A better approach would be to create a class that is specifically intended to hold onto the reference. That class is easy enough to create and can even keep the same Content property:

public class DataContextBinder : DependencyObject
    public static readonly DependencyProperty ContentProperty =
            new PropertyMetadata(null));

    public object Content
        get { return GetValue(ContentProperty); }
        set { SetValue(ContentProperty, value); }

That is a simple class that is a dependency object (not a UIElement) and can hold any other type of object. It's not intended for the visual tree and is entirely shareable.

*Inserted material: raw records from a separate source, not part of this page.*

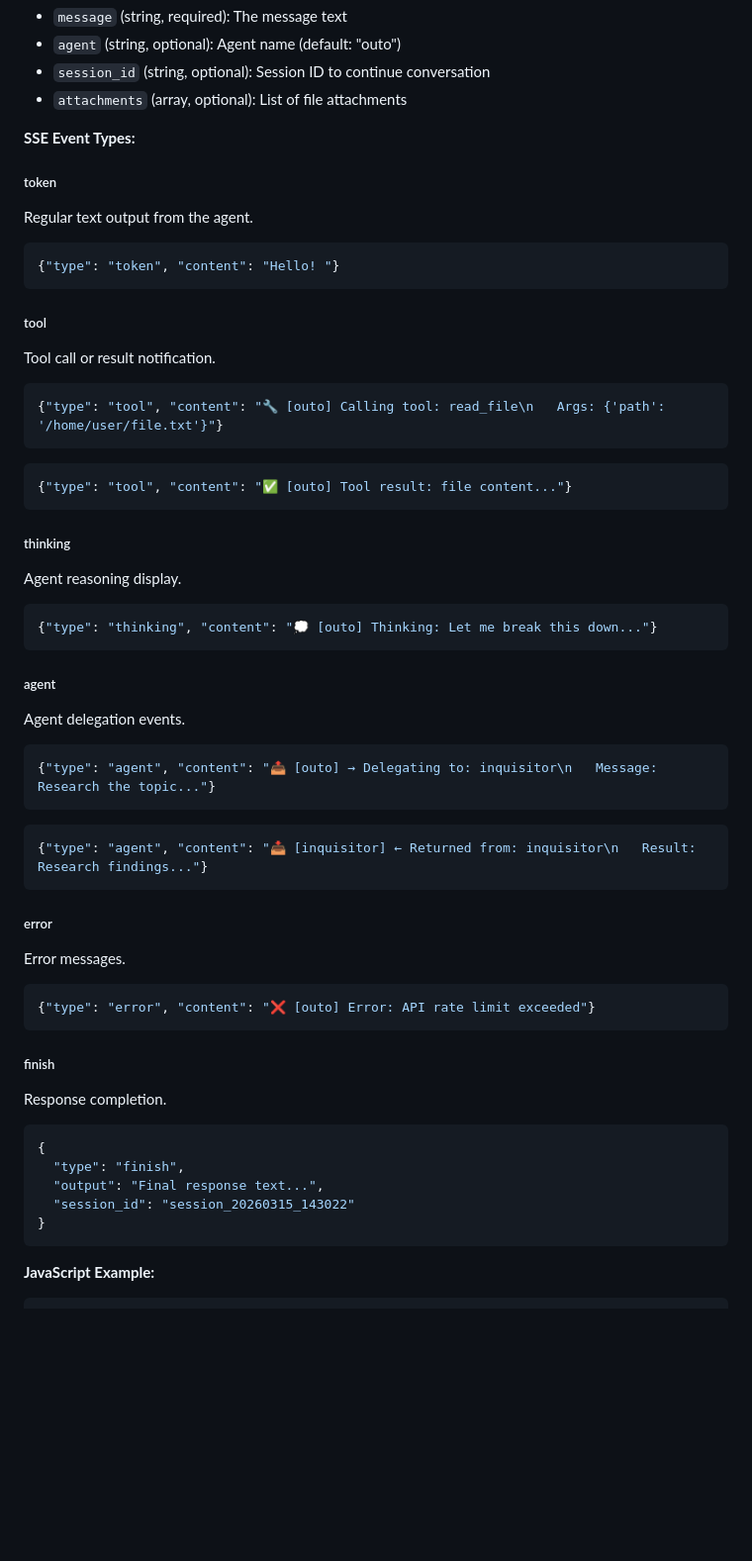
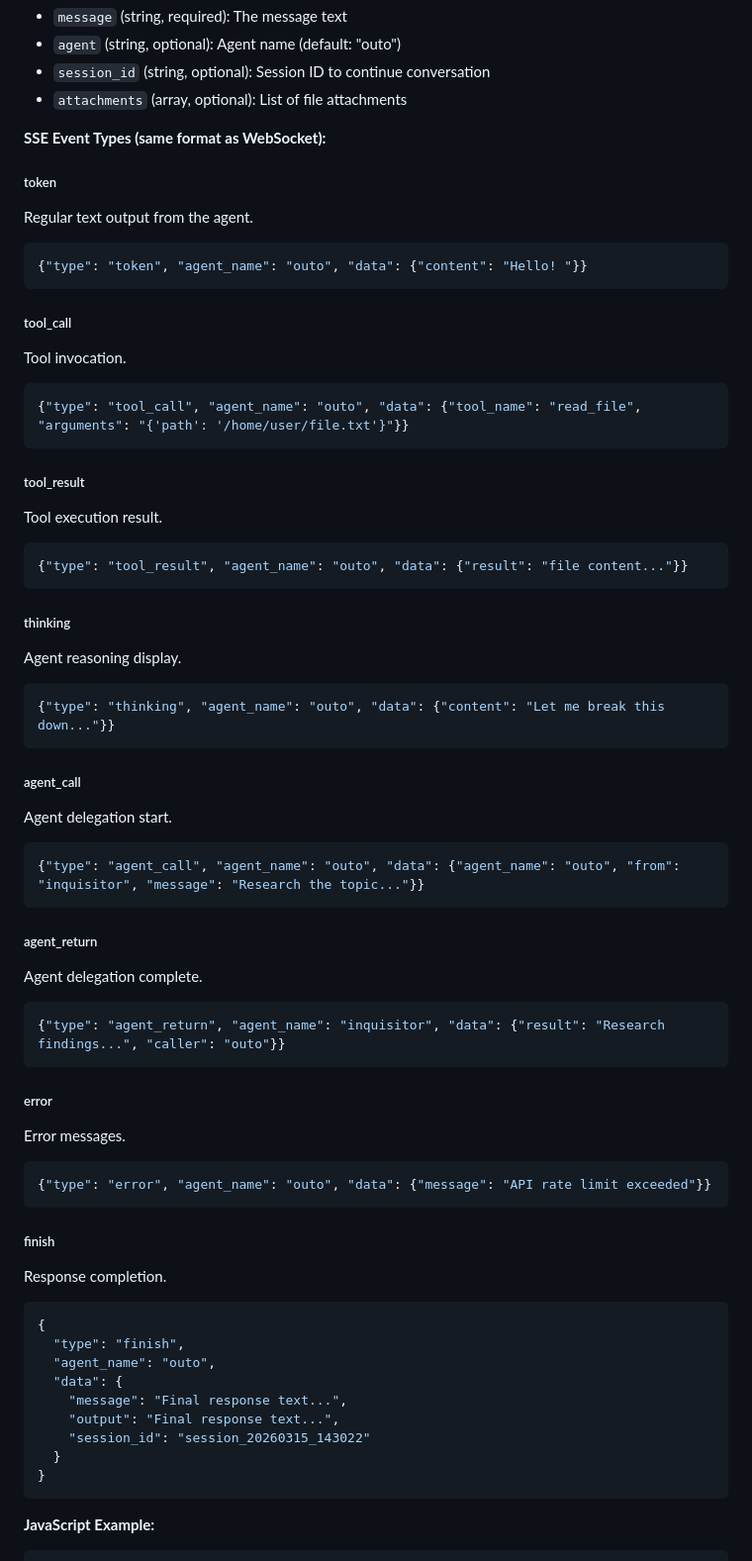
Before and after one commit to llaa33219/outobot, a Markdown page: ai-docs/API.md, the part around the change. Shown at 99% size. GitHub-like rendering; blank space fills up the shorter version.

````diff
--- a/ai-docs/API.md
+++ b/ai-docs/API.md
@@ -370,26 +370,30 @@ Streaming chat using Server-Sent Events (SSE).
 - `session_id` (string, optional): Session ID to continue conversation
 - `attachments` (array, optional): List of file attachments
 
-**SSE Event Types:**
+**SSE Event Types (same format as WebSocket):**
 
 ##### token
 
 Regular text output from the agent.
 
 ```json
-{"type": "token", "content": "Hello! "}
+{"type": "token", "agent_name": "outo", "data": {"content": "Hello! "}}
 ```
 
-##### tool
+##### tool_call
 
-Tool call or result notification.
+Tool invocation.
 
 ```json
-{"type": "tool", "content": "🔧 [outo] Calling tool: read_file\n   Args: {'path': '/home/user/file.txt'}"}
+{"type": "tool_call", "agent_name": "outo", "data": {"tool_name": "read_file", "arguments": "{'path': '/home/user/file.txt'}"}}
 ```
 
+##### tool_result
+
+Tool execution result.
+
 ```json
-{"type": "tool", "content": "✅ [outo] Tool result: file content..."}
+{"type": "tool_result", "agent_name": "outo", "data": {"result": "file content..."}}
 ```
 
 ##### thinking
@@ -397,19 +401,23 @@ Tool call or result notification.
 Agent reasoning display.
 
 ```json
-{"type": "thinking", "content": "💭 [outo] Thinking: Let me break this down..."}
+{"type": "thinking", "agent_name": "outo", "data": {"content": "Let me break this down..."}}
 ```
 
-##### agent
+##### agent_call
 
-Agent delegation events.
+Agent delegation start.
 
 ```json
-{"type": "agent", "content": "📤 [outo] → Delegating to: inquisitor\n   Message: Research the topic..."}
+{"type": "agent_call", "agent_name": "outo", "data": {"agent_name": "outo", "from": "inquisitor", "message": "Research the topic..."}}
 ```
 
+##### agent_return
+
+Agent delegation complete.
+
 ```json
-{"type": "agent", "content": "📥 [inquisitor] ← Returned from: inquisitor\n   Result: Research findings..."}
+{"type": "agent_return", "agent_name": "inquisitor", "data": {"result": "Research findings...", "caller": "outo"}}
 ```
 
 ##### error
@@ -417,7 +425,7 @@ Agent delegation events.
 Error messages.
 
 ```json
-{"type": "error", "content": "❌ [outo] Error: API rate limit exceeded"}
+{"type": "error", "agent_name": "outo", "data": {"message": "API rate limit exceeded"}}
 ```
 
 ##### finish
@@ -427,8 +435,12 @@ Response completion.
 ```json
 {
   "type": "finish",
-  "output": "Final response text...",
-  "session_id": "session_20260315_143022"
+  "agent_name": "outo",
+  "data": {
+    "message": "Final response text...",
+    "output": "Final response text...",
+    "session_id": "session_20260315_143022"
+  }
 }
 ```
 
````
Also changed, not shown: ai-docs/SESSIONS.md (+11 -8 lines).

And, sure enough, if you replace the content control in the previous example with the data context binder, the code runs fine in both Silverlight 4 and Silverlight 5.

Just another reason to take extra effort to play by the rules and learn what a control expects, so you don't suffer from a "hack" that gets called out in a later version.

Jeremy Likness


  1. Hi Jeremy,

    Thanks for your research. I have used the technique used in your example a lot and is good to know that it needs to be fixed. This saves a lot of time trying to find the problem in the code.

  2. But now the DataContextBinder instance will be shared, right? (In SL5, not SL4). So if you have two instances of your control, the first one will initialize DataContextBinder and bind, everything works fine. Now you create a second, independent, instance and this one will use the same instance of DataContextBinder as the first control. This will cause a huge bug in your system if SL5 runtimes are used.

  3. That's only true if you scope it to the application level, i.e. at the App.xaml level. If you scope it just to the grids/data sources that are using it, you will not have two instances of the control. That is the power of the rseource dictionary and its scopes. Again, I wouldn't recommend this method and would use ancestor binding in SL5, this is just a stop gap for forwards compatibility until SL5 is released.

  4. In that case the scoping may be flawed, because it does seem to share items placed in Grid.Resources of templated controls across instances.
    Have you explicitly tried this?

    Try creating a templated control with say an ICommand in Grid.Resources somewhere in its template. Make the ICommand a DependencyObject, define some dependency property and bind a value to it in the template using template binding. Then try referencing the command using StaticResource binding from an ItemTemplate.
    If I create such a SL4 app and run it with SL5 run-time and create two instance of the class, the second instance will use the same command instance as the first, i.e. my dependency property on the command has the value set in the first instance. This does not happen if using SL4 runtimes.

    Do you not experience the same problem? Perhaps the problem only occurs with templated controls, or ICommands?

  5. Yes, I have a project that does this throughout, has many different view models (dozens of them) and functions fine with the relative scoping. I am using a data template for the item template. Works fine. Not using it with a control template, which may be the difference. In that case you are right, it would share. Difference between defining it in the control template, vs. defining it in the resources of the container control in the Xaml.

  6. I believe the issue you are describing in this post is not really a bug. The DataTemplate is ment to describe what the data looks like, thus its DataContext is set to the data. By default, the DataContext of controls in a UserControl is set to the control, allowing developers to specify bindings without a source (the DataContext is the default source).

    The DataTemplate cannot have 2 DataContexts. Otherwise, if you specify a binding without a source, Silverlight wouldn't know which context to pick. If you want to bind to the UserControl (or TemplatedParent), you can set a helper object as the ItemsSource that has 2 properties, 1 for the data and 1 for the parent control. Then, in the DataTemplate, you can bind to either data or the parent control using the Path of the binding:

    public class Helper
    public object ParentControl { get; set; }
    public object Data { get; set; }

    I believe you can also specify an x:Name on the root tag and use the binding {Binding ElementName=MyRoot} to get the parent control.